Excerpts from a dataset
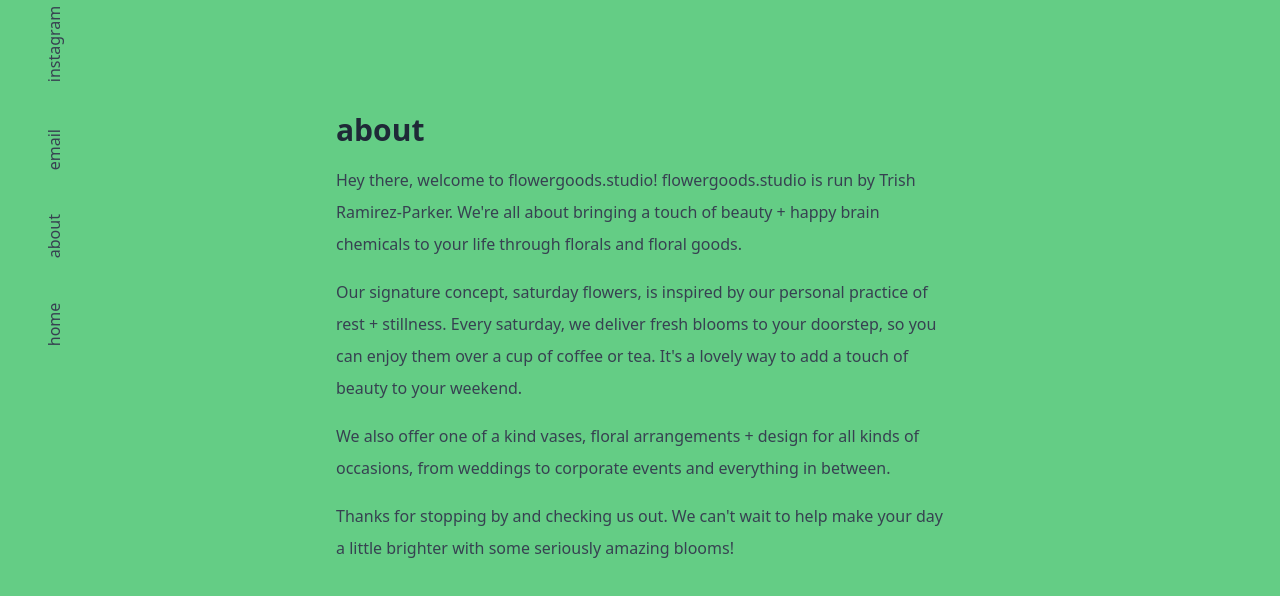
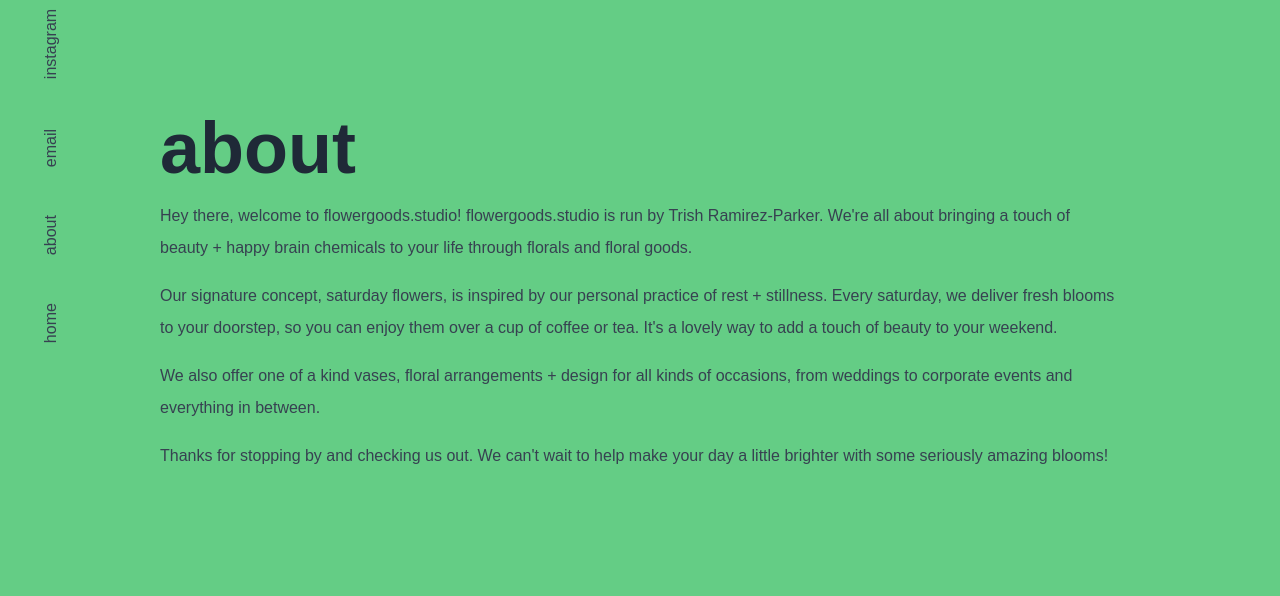
Before and after one commit to samuelaparker/flowergoods-studio, a Next.js app: page /About in a window 1280 px wide. Shown: the top 596 px of the page. Built offline with nearby package versions, Linux system fonts and the light colour scheme.

Commit message:
add Montserrat font and styling for About page

```diff
--- a/pages/About.tsx
+++ b/pages/About.tsx
@@ -4,8 +4,8 @@
 const About: React.FC = () => {
   return (
     <Layout bgColor="brand-pink" pageTitle="About">
-      <div className="max-w-2xl mx-auto py-8 px-4 sm:px-6 lg:px-8">
-        <h1 className="text-3xl font-bold text-gray-800 mb-4">about</h1>
+      <div className="max-w-5xl mx-auto py-8 px-4 sm:px-6 lg:px-8">
+        <h1 className="text-7xl text-gray-800 mb-4 font-black">about</h1>
         <p className="text-gray-700 leading-loose">
           Hey there, welcome to flowergoods.studio! flowergoods.studio is run by
           Trish Ramirez-Parker. We&apos;re all about bringing a touch of beauty
--- a/styles/globals.css
+++ b/styles/globals.css
@@ -1,12 +1,14 @@
 @tailwind base;
 @tailwind components;
 @tailwind utilities;
+@import url("https://fonts.googleapis.com/css2?family=Montserrat:wght@100;200;400;600;800&display=swap");
 
 :root {
   --foreground-rgb: 0, 0, 0;
   --background-start-rgb: 214, 219, 220;
   --background-end-rgb: 255, 255, 255;
   --brand-background: #64cd85;
+  font-family: "Montserrat", sans-serif;
 }
 
 @media (prefers-color-scheme: dark) {
```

Assignment - The answer is a single number, the count of lines in the records that contain the string "background".

Result - 3